Affinity Photo’s photographically-oriented additions and improvements include camera and lens profiles for raw processing, HDR merging and 32-bit photo processing, panorama image stitching, focus merging for deep-focus still-life close-up photography, 360-degree editing for immersive interactive images, dust and scratches filter, batch processing, live perspective projection and more.

As Affinity Photo is made for graphic designers as well as photographers, it contains a host of design-oriented features too including close integration with Affinity Designer, Serif’s vector graphics application and the coming Affinity Publisher, its offline and online publishing software.

Affinity Photo and Affinity Designer are made for the Mac and Windows.

Postscript

I have noticed some queries on online photography fora about Affinity Photo’s support for lens and sensor profiles. The folks at Affinity kindly sent me these links:

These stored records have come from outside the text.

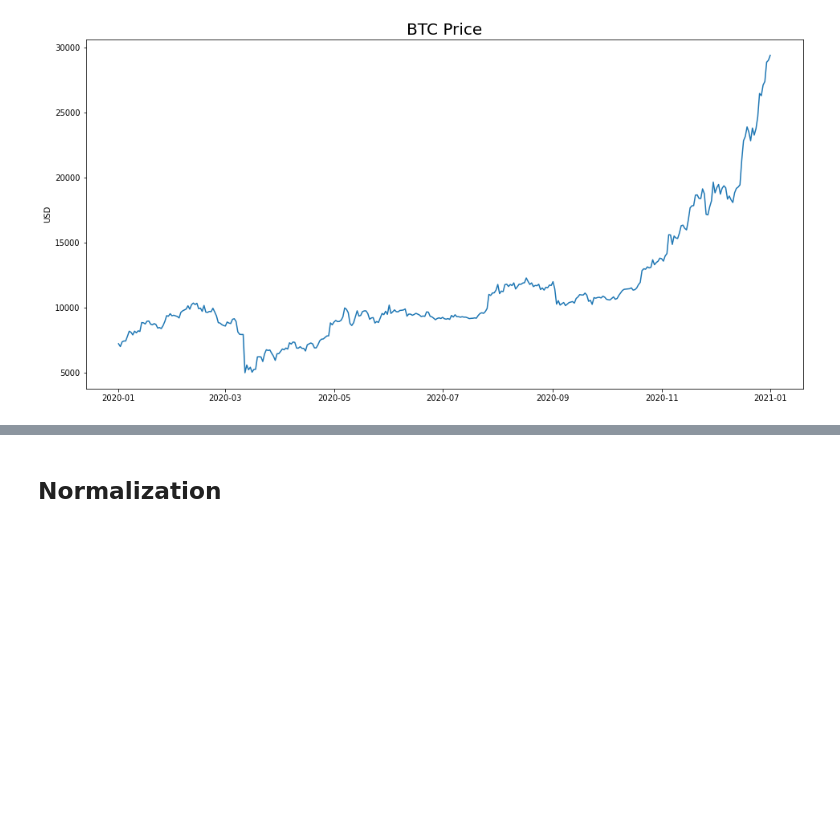
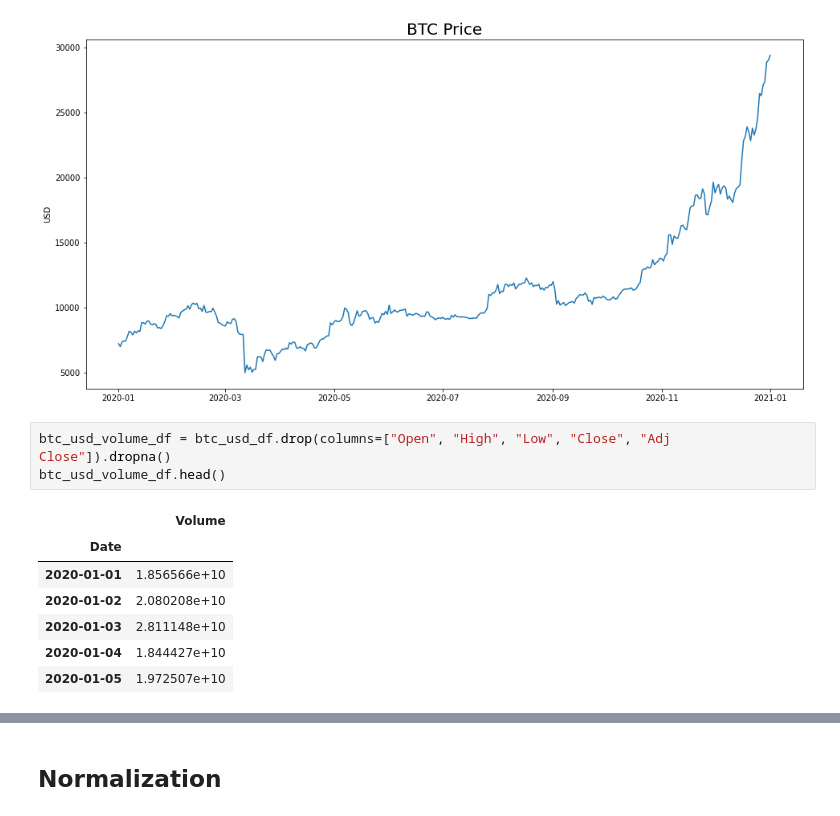
Before and after one commit to AKrgpt99/ipynb-playground, a Jupyter notebook: btcusd.ipynb, the cells around one changed output, grey strips where cells are left out. Saved outputs shown, nothing was run; the diff lists cells and outputs as text; blank space fills up the shorter version.

```diff
--- a/btcusd.ipynb
+++ b/btcusd.ipynb
@@ -67,3 +47,14 @@ plt.plot(btc_usd_close_df.Close)
 # %% [output]
 [<matplotlib.lines.Line2D at 0x...>]
 [figure]
+# %%
+btc_usd_volume_df = btc_usd_df.drop(columns=["Open", "High", "Low", "Close", "Adj Close"]).dropna()
+btc_usd_volume_df.head()
+# %% [output]
+|  | Volume |
+| Date |  |
+| 2020-01-01 | 1.856566e+10 |
+| 2020-01-02 | 2.080208e+10 |
+| 2020-01-03 | 2.811148e+10 |
+| 2020-01-04 | 1.844427e+10 |
+| 2020-01-05 | 1.972507e+10 |
```
Also changed, not shown: parts of 33 cells of this notebook, 1 other file.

I am pleased to note that the list of Serif Labs-supported cameras includes the Fujifilm X-Pro2 and X-T2 flagships as well as a vast array of other digital stills and video cameras. The Lensfun list of supported lenses includes seven Fujinon XF zoom and prime lenses, a good start that I hope will grow to encompass all of Fujifilm’s interchangeable lenses.